On Wednesday, we visited the region of Camargue, the delta of the Grand Rhône and Petit Rhône, and saw the various human activities. On the coast, they produce salt by flooding the ground in the summer, waiting for the water to evaporate, and then collecting it.  Our teacher told us about the giant piles of salt you can see in the summer, and I pictured a salt pile about the size of the mulch pile my mother gets delivered every year.  And then we saw a real one, approximately 20m high and 800m long.  We visited a port (if only to buy baguettes for lunch) and got 11 trucks to honk at us, then moved on to the rizières.  It was still February, so the rice fields were still dry and unplanted, but it was still interesting to see: relatively small fields enclosed by 1-2 foot walls of earth and surrounded by channels for water to flow through for irrigation.  Our teacher pointed out that between the water brought in for the rice and for the salt, the entire delta was relatively wet in the summer (which is not natural for a Mediterranean climate) and therefore a lot of the beautiful color that can be seen in prime tourist season is completely human-caused.

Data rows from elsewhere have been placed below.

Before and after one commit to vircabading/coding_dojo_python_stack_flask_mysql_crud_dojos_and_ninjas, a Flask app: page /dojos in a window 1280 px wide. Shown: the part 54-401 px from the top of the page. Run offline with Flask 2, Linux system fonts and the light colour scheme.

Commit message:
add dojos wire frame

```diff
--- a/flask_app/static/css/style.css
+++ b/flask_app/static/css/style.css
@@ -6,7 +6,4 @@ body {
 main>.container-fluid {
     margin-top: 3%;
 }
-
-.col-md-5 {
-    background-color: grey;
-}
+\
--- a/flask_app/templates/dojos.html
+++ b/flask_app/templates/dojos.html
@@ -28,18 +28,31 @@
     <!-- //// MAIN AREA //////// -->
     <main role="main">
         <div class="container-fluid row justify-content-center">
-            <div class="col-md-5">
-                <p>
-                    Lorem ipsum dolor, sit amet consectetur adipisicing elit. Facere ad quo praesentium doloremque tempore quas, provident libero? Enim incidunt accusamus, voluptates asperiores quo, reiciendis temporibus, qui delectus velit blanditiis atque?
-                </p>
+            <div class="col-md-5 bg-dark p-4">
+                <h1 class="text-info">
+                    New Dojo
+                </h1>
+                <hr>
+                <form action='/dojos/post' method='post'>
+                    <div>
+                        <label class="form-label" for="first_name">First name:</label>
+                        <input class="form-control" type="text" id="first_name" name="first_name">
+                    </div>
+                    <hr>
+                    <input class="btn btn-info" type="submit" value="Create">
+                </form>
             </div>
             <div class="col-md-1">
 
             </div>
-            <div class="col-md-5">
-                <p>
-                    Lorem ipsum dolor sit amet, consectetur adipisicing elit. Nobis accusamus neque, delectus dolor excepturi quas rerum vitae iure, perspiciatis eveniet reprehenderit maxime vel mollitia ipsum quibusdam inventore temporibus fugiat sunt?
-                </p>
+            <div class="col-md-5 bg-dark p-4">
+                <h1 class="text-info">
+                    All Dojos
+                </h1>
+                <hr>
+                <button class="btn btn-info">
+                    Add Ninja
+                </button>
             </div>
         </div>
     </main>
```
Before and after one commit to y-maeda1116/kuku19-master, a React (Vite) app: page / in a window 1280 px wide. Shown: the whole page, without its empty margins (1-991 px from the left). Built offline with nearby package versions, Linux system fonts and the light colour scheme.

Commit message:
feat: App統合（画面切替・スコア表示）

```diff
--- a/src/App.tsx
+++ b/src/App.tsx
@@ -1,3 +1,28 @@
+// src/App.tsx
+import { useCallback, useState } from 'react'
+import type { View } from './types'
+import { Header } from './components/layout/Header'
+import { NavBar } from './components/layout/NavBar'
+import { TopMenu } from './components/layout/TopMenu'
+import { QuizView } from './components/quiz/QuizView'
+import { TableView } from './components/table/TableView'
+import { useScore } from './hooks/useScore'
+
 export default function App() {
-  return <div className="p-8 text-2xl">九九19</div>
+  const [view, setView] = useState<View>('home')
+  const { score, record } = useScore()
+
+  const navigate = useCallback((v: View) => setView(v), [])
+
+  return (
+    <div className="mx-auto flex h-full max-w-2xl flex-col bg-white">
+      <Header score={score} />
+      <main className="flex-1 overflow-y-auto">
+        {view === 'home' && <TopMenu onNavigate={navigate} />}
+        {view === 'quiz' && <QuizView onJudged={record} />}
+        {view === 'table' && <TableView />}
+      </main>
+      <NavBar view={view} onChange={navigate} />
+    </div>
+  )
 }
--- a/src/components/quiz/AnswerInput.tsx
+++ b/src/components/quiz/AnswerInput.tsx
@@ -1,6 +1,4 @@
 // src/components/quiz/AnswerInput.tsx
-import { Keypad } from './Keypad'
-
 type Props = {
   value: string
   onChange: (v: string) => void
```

Before heading home, we made a stop in a tourist village called les Saintes Maries de la Mer, where we had a couple hours to look around (i.e. go to the beach!).  It turned out there was one other girl in my class (a Belgian, too) who had never seen the Mediterranean sea, so the two of us had a lot of fun running around the beach and taking photos.  I convinced her to take off her shoes and come wading with me, but she wasn't as conditioned to cold oceans as I was (yay north Atlantic ocean for giving me tolerance) and couldn't stay in long.

Our last day in France we went to les Baux de Provence, which they call the prettiest village in France.  I'd believe it... it's set in lots of calcareous (for lack of a good translation) mountains with little evergreen trees and contains only cobblestone streets and cute shops/churches/etc.  Apparently in the summer you have to pay just to enter the village.  We had a picnic lunch overlooking some of the nearby houses (apparently only very very wealthy people (wealthy from exploiting the mountains) can live there) and took off on a  ~ 10km hike towards the town of Arles.  We walked a couple of hours through the mountains, seeing more red/striped rocks and great views while poor Manu had to rest up for the imminent drive home.  We got a lift the rest of the way to Arles, had one our very last Topo, then had a few hours to ourselves to walk around.  Even though Arles is called the second French Rome (after Nîmes), it was pretty small.  The three girls I roomed with and I walked around while most other people went to a movie, got some Chinese takeout, then went back to the bus to read the French Cosmo-equivalent that one of them had bought.  We left around 10 and were back to Liège early enough to have a good day to rest up.

I'm a bit late in typing this up, but between editing all my photos, typing up a resumé of the trip, and trying to figure out what I missed at school the whole week, I've had a lot of work.  Hopefully I'll get some pictures up soon.

À bientôt!